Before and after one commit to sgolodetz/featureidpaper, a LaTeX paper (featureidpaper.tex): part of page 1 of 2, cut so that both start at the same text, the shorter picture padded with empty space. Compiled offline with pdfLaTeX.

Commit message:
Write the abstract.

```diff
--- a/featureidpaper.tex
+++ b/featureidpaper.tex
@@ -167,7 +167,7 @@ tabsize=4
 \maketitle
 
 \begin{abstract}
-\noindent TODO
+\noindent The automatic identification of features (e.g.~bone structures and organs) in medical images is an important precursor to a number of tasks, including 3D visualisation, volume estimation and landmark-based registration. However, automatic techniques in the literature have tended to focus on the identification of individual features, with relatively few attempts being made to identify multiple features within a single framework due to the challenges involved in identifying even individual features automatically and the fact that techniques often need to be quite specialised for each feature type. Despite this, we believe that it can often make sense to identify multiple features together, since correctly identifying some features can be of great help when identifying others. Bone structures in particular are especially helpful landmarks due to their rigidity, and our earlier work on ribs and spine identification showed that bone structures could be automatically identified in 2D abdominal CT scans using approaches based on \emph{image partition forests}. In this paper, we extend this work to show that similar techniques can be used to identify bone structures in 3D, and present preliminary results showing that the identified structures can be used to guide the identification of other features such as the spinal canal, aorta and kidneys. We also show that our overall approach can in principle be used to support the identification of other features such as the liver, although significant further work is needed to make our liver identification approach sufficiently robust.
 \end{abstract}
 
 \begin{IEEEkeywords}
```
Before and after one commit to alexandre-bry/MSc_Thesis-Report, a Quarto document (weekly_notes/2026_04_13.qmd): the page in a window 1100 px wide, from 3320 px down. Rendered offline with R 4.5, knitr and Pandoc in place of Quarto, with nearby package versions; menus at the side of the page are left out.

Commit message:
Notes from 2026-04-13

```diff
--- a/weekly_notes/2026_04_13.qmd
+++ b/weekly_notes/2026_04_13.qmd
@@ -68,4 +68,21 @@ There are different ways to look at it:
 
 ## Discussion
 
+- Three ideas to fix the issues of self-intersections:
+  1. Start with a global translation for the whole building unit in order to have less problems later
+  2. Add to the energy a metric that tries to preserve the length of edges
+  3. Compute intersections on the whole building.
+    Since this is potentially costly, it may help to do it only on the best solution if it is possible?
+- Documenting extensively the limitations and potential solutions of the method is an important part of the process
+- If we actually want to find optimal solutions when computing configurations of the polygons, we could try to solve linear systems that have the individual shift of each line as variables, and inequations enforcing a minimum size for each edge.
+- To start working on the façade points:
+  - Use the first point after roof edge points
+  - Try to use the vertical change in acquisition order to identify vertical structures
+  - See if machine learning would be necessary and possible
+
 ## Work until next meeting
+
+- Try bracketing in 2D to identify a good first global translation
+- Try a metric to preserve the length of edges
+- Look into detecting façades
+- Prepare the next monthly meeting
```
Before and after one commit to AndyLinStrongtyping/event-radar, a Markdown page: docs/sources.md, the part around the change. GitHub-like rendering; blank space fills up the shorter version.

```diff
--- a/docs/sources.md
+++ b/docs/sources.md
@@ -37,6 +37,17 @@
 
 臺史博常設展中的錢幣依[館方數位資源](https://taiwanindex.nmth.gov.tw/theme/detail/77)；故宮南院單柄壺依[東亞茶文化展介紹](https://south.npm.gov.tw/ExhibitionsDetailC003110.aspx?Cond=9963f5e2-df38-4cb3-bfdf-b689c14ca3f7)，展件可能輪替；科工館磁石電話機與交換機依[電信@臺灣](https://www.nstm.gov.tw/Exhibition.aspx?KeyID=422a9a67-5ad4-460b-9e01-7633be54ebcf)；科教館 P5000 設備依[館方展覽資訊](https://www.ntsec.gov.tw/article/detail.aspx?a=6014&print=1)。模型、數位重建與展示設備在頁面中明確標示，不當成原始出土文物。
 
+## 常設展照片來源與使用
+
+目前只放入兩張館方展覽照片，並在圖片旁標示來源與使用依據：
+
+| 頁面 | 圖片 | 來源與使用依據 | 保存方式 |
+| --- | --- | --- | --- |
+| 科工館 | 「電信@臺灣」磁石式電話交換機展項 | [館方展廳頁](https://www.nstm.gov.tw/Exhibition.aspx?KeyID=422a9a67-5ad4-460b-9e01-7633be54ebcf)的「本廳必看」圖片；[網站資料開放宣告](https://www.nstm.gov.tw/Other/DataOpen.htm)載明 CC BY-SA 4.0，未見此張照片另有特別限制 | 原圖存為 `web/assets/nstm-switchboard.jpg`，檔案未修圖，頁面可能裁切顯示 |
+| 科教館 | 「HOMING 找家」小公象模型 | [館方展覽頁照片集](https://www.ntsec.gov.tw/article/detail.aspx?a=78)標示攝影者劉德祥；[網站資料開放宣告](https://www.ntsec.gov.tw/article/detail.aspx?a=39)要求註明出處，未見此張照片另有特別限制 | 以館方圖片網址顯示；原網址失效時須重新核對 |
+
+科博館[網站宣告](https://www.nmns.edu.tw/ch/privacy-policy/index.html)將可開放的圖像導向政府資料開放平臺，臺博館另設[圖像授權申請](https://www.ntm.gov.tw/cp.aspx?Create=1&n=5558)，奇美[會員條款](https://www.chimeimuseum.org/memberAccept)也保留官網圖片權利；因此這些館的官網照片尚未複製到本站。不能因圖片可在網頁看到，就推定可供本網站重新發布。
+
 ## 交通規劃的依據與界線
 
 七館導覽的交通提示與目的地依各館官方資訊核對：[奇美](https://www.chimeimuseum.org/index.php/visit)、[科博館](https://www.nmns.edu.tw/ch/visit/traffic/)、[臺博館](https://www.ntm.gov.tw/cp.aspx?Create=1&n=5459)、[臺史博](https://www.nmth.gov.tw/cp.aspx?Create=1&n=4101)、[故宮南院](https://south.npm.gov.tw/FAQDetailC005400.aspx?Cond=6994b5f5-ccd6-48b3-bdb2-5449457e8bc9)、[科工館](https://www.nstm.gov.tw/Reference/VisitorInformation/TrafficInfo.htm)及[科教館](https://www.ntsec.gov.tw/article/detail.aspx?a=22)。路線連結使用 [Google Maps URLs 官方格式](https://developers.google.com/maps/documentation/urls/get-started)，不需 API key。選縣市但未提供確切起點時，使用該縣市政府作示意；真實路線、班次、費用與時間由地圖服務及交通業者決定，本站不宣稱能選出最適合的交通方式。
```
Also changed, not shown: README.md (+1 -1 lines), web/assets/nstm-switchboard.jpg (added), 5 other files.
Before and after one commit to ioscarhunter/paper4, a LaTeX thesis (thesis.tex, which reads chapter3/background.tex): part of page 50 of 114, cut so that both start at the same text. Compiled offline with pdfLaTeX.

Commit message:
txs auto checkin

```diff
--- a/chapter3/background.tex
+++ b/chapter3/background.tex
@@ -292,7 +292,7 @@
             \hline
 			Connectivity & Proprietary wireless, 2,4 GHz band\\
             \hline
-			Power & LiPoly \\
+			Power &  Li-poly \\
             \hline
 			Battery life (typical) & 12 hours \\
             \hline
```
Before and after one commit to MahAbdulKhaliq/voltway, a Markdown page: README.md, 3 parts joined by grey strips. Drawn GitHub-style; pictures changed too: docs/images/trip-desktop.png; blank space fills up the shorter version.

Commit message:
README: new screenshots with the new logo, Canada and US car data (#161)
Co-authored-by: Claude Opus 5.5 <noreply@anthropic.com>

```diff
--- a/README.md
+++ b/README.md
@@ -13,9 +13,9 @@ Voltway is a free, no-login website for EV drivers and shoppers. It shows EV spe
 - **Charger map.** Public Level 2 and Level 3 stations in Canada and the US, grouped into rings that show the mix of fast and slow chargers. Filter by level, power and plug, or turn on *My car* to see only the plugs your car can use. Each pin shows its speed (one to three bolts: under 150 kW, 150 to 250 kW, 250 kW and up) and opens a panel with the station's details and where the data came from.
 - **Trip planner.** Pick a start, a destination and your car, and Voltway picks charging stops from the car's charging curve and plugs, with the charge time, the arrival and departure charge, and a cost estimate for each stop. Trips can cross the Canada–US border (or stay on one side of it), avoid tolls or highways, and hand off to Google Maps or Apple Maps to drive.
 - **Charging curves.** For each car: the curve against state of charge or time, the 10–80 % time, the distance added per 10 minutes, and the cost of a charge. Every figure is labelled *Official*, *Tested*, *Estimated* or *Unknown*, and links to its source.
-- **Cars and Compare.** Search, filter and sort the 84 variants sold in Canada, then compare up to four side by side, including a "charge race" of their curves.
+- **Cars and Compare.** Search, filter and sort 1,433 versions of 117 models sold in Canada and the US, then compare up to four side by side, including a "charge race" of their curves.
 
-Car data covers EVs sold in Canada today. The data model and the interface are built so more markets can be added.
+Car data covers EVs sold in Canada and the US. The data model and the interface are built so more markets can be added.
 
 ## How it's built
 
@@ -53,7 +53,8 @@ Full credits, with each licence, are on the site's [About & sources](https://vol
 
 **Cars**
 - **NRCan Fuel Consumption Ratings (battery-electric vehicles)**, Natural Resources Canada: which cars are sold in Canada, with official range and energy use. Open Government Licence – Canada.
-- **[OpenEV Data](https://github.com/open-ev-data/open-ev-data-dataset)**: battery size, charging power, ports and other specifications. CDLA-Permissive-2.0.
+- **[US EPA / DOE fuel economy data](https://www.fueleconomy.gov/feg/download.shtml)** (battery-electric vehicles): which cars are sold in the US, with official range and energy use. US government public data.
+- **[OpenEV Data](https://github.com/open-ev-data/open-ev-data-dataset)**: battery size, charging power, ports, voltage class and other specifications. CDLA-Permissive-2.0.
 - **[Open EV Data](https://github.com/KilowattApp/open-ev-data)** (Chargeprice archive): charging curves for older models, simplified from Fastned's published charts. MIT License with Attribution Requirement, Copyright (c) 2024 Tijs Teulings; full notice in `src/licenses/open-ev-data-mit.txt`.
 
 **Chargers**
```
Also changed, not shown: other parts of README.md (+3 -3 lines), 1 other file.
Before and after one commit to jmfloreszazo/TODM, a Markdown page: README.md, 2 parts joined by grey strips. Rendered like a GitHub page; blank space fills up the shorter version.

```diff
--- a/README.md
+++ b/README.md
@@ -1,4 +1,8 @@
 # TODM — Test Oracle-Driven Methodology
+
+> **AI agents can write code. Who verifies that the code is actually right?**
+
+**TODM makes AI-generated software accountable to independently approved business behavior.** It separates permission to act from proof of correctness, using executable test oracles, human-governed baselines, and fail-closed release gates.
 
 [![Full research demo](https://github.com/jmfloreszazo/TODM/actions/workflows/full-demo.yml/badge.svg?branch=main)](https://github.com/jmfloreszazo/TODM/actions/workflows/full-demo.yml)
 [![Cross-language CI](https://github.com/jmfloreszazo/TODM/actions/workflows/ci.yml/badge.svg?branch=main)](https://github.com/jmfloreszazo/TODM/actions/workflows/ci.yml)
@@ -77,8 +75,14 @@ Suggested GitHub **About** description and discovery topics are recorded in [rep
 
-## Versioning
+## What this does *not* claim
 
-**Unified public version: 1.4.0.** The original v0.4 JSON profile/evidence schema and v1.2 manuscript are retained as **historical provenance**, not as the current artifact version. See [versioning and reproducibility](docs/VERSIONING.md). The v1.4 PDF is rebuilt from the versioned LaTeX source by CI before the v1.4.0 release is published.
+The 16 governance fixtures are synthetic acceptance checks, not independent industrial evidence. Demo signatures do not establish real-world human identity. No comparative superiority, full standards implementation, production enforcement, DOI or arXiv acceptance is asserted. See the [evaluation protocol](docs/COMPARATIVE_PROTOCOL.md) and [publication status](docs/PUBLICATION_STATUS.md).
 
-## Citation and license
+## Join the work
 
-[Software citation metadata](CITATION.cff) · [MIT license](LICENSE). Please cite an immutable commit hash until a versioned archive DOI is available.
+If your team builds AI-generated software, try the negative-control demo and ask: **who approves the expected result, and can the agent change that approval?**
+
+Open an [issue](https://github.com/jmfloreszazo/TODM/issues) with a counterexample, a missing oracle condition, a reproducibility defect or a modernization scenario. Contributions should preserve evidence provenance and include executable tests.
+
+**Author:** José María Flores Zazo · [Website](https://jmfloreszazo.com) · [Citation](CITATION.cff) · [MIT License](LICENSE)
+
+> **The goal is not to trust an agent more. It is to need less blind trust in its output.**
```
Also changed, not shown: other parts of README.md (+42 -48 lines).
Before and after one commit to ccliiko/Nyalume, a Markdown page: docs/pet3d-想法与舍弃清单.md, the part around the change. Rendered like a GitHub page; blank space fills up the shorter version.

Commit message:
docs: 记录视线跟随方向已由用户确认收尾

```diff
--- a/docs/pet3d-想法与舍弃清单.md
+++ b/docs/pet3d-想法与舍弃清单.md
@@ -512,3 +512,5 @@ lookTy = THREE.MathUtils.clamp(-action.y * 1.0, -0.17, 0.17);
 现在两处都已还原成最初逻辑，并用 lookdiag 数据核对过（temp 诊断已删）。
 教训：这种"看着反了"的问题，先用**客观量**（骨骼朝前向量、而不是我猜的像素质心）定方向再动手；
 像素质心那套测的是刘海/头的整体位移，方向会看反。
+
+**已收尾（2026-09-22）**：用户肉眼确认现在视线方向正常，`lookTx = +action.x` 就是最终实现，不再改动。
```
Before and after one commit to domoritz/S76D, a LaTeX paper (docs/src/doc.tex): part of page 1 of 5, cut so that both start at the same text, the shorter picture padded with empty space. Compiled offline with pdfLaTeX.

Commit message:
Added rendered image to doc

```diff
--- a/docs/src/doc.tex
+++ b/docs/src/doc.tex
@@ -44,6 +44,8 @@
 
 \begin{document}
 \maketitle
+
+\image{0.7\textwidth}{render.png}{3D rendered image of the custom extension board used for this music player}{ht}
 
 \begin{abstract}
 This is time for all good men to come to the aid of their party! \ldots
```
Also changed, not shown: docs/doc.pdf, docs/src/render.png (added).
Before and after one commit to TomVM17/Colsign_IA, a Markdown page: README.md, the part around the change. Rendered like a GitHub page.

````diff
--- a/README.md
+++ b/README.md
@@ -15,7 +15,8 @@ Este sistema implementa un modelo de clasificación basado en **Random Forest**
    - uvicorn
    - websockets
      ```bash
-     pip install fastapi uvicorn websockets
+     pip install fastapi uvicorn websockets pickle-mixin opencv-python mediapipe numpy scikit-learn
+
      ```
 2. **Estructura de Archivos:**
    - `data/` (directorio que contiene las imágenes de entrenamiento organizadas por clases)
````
....................
▸ **ACTION ITEM**: Look over the records. Copy the lines that include the word "background".

▸ **ANSWER TO THE PROBLEM**:
Before and after one commit to ioscarhunter/paper4, a LaTeX thesis (thesis.tex, which reads chapter3/background.tex): part of page 50 of 114, cut so that both start at the same text. Compiled offline with pdfLaTeX.
--- a/chapter3/background.tex
+++ b/chapter3/background.tex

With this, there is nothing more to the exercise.